(Input records Opens)

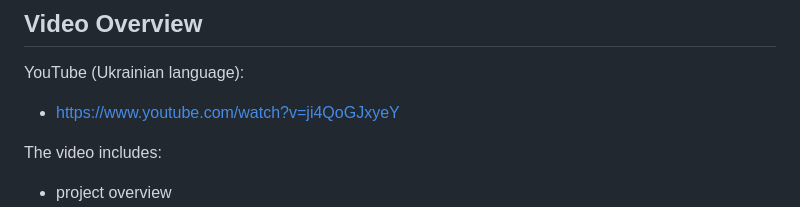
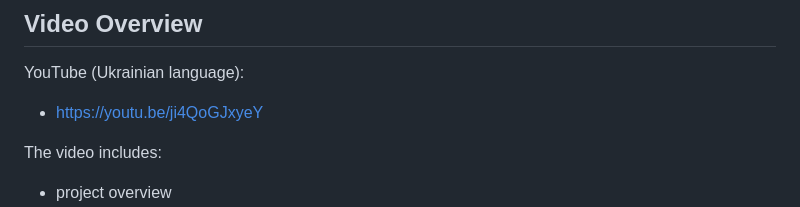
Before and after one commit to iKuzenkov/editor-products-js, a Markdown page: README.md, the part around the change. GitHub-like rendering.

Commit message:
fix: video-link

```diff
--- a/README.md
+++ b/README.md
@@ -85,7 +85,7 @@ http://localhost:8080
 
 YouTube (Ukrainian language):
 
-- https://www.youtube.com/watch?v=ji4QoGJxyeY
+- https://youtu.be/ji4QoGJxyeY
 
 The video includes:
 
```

(Input records Closes)
(Input records Opens)

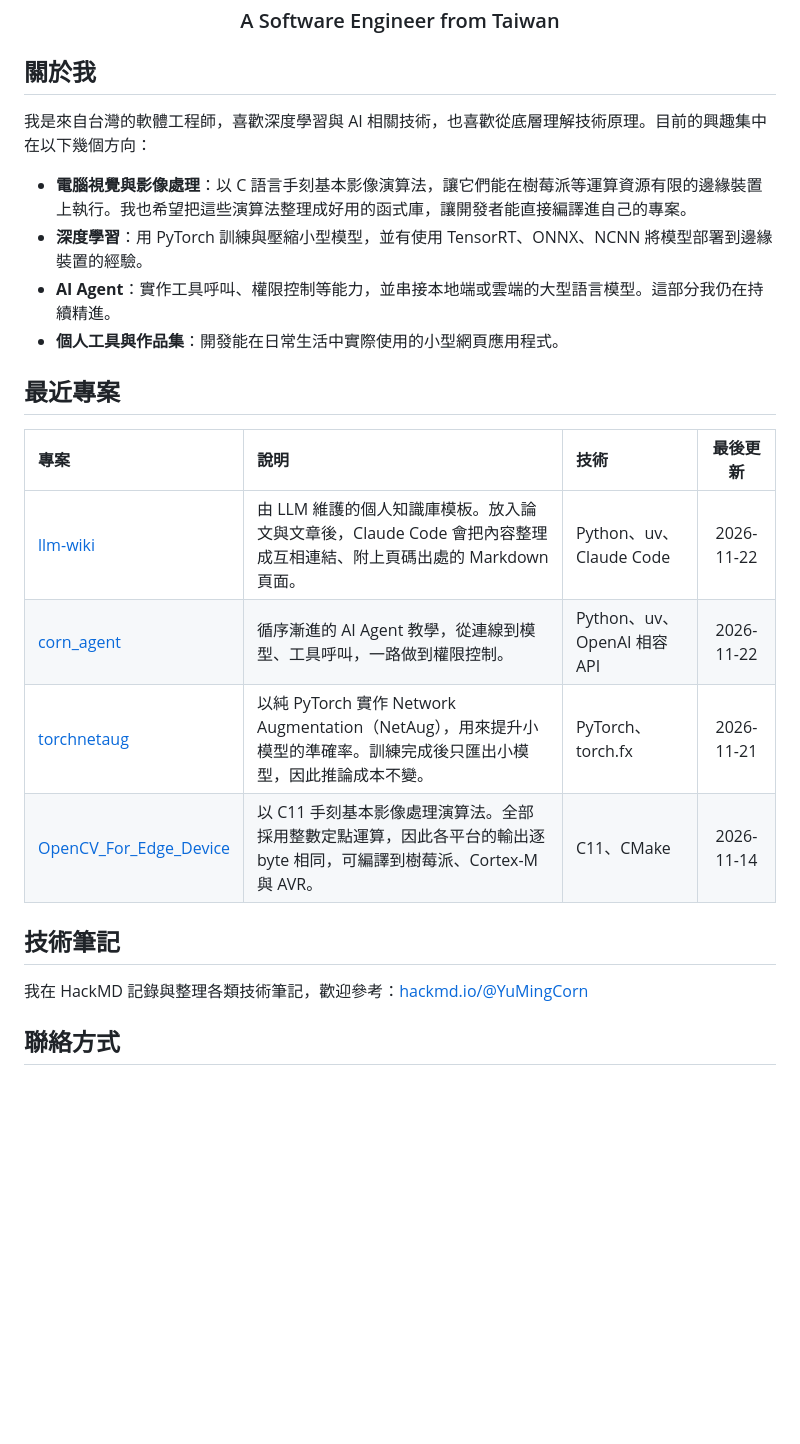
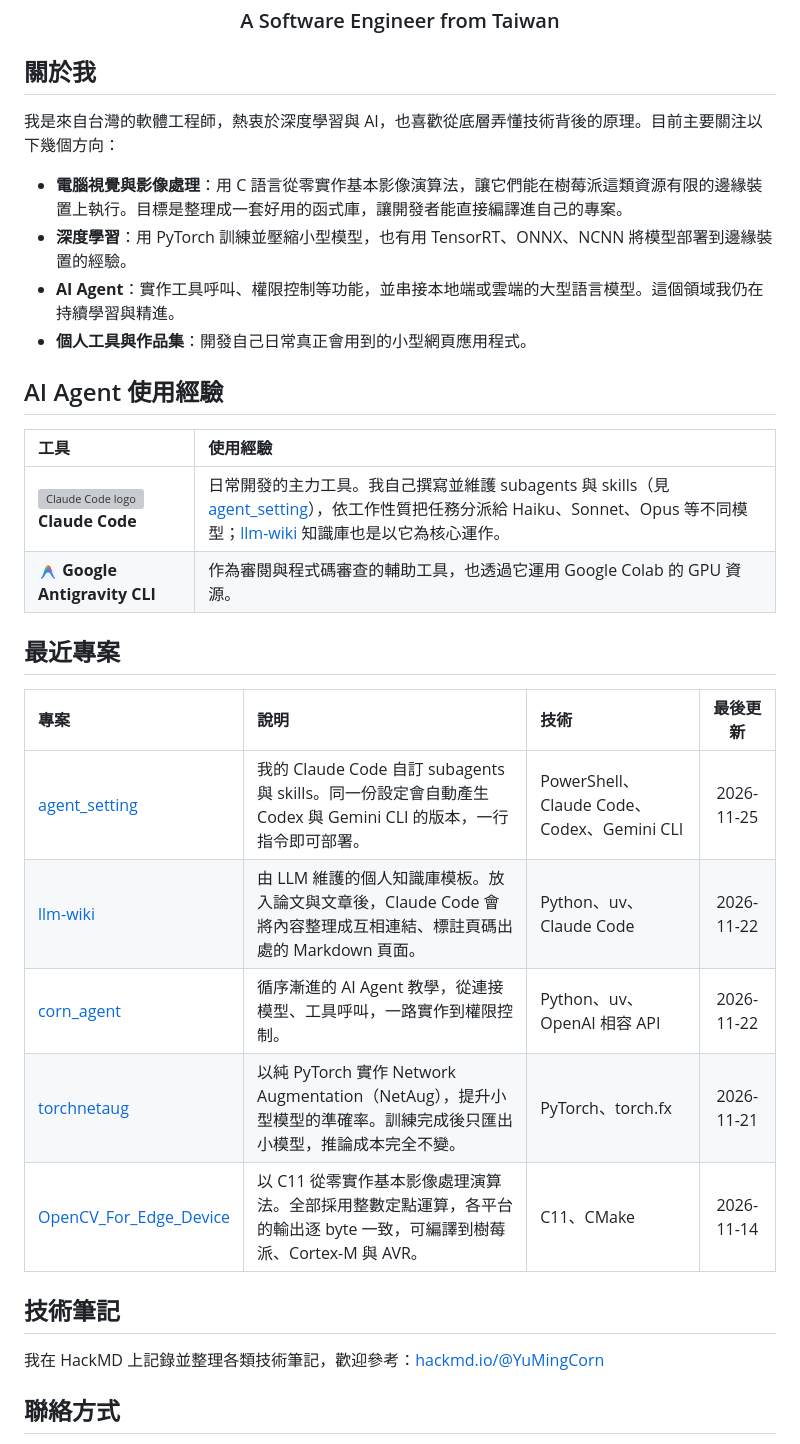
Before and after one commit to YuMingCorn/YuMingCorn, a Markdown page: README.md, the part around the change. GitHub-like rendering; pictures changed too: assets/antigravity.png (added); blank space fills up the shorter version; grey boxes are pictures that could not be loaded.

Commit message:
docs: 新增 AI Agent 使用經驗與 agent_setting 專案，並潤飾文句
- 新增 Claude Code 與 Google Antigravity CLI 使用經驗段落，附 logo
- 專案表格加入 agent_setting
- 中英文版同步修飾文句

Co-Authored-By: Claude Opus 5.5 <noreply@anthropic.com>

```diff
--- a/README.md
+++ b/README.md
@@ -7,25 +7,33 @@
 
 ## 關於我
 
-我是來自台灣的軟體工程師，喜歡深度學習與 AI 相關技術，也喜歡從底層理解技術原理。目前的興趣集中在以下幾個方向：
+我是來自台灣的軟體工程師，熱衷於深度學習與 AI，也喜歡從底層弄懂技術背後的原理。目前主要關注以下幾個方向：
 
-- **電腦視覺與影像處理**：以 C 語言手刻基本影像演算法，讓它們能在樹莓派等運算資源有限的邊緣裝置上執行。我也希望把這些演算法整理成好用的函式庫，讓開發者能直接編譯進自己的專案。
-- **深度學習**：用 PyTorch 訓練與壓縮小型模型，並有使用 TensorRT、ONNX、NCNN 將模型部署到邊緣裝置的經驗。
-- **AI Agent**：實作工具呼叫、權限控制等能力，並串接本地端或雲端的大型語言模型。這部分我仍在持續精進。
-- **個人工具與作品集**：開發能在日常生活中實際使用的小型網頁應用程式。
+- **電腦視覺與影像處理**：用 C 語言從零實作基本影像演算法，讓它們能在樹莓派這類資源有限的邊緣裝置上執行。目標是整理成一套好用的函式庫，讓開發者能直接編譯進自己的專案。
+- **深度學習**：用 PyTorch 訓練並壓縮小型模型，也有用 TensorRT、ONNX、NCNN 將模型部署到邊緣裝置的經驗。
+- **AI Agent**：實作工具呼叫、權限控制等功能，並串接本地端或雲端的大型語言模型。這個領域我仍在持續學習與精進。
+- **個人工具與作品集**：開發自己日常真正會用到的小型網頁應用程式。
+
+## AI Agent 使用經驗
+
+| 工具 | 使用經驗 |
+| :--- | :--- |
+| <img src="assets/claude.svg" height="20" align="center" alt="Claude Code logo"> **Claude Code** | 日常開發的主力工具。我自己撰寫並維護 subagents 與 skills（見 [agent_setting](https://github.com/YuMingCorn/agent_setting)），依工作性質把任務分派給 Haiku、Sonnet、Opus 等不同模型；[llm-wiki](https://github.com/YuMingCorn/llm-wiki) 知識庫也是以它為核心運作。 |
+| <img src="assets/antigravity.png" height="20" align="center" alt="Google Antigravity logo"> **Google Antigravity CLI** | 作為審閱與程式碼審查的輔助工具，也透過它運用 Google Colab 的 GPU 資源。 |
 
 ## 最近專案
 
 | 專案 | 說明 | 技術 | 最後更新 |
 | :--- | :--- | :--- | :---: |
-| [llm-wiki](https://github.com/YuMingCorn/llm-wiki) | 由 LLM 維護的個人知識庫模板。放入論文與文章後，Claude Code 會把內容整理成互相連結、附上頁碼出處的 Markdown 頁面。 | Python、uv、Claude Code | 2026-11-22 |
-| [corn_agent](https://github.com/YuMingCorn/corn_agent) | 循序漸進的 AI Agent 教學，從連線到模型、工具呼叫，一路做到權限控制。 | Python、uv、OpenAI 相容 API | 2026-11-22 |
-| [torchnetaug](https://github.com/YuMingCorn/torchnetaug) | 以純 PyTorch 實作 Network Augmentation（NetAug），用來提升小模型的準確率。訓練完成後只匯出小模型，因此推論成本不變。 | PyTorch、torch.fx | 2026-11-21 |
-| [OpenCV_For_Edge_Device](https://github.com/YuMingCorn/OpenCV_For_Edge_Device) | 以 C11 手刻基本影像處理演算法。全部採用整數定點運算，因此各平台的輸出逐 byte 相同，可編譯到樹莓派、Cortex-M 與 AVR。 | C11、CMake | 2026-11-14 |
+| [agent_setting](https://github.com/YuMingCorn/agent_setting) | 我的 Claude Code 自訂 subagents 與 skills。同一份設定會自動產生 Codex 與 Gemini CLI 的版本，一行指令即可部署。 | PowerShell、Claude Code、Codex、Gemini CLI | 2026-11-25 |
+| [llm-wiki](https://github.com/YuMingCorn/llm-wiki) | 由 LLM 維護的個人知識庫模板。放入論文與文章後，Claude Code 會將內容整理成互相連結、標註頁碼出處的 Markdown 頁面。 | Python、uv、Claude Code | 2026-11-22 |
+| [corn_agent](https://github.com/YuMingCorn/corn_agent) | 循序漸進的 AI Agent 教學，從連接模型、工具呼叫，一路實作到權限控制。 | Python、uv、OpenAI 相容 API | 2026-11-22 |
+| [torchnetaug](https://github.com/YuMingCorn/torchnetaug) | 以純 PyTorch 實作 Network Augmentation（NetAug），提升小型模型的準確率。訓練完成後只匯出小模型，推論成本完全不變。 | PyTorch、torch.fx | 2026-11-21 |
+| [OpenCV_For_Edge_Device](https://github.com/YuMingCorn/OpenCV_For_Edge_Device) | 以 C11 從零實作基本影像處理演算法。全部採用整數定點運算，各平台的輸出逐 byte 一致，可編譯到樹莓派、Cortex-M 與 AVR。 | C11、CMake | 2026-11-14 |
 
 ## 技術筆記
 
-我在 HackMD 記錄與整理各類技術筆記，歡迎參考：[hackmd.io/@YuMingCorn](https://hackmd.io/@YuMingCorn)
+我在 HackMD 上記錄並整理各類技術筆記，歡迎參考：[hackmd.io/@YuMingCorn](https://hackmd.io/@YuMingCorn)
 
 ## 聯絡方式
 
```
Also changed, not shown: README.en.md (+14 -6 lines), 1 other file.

(Input records Closes)

> **Problem details**
Copy every line where the word "torchnetaug" is present in the entries above.

> **Finished task**
-| [torchnetaug](https://github.com/YuMingCorn/torchnetaug) | 以純 PyTorch 實作 Network Augmentation（NetAug），用來提升小模型的準確率。訓練完成後只匯出小模型，因此推論成本不變。 | PyTorch、torch.fx | 2026-11-21 |
+| [torchnetaug](https://github.com/YuMingCorn/torchnetaug) | 以純 PyTorch 實作 Network Augmentation（NetAug），提升小型模型的準確率。訓練完成後只匯出小模型，推論成本完全不變。 | PyTorch、torch.fx | 2026-11-21 |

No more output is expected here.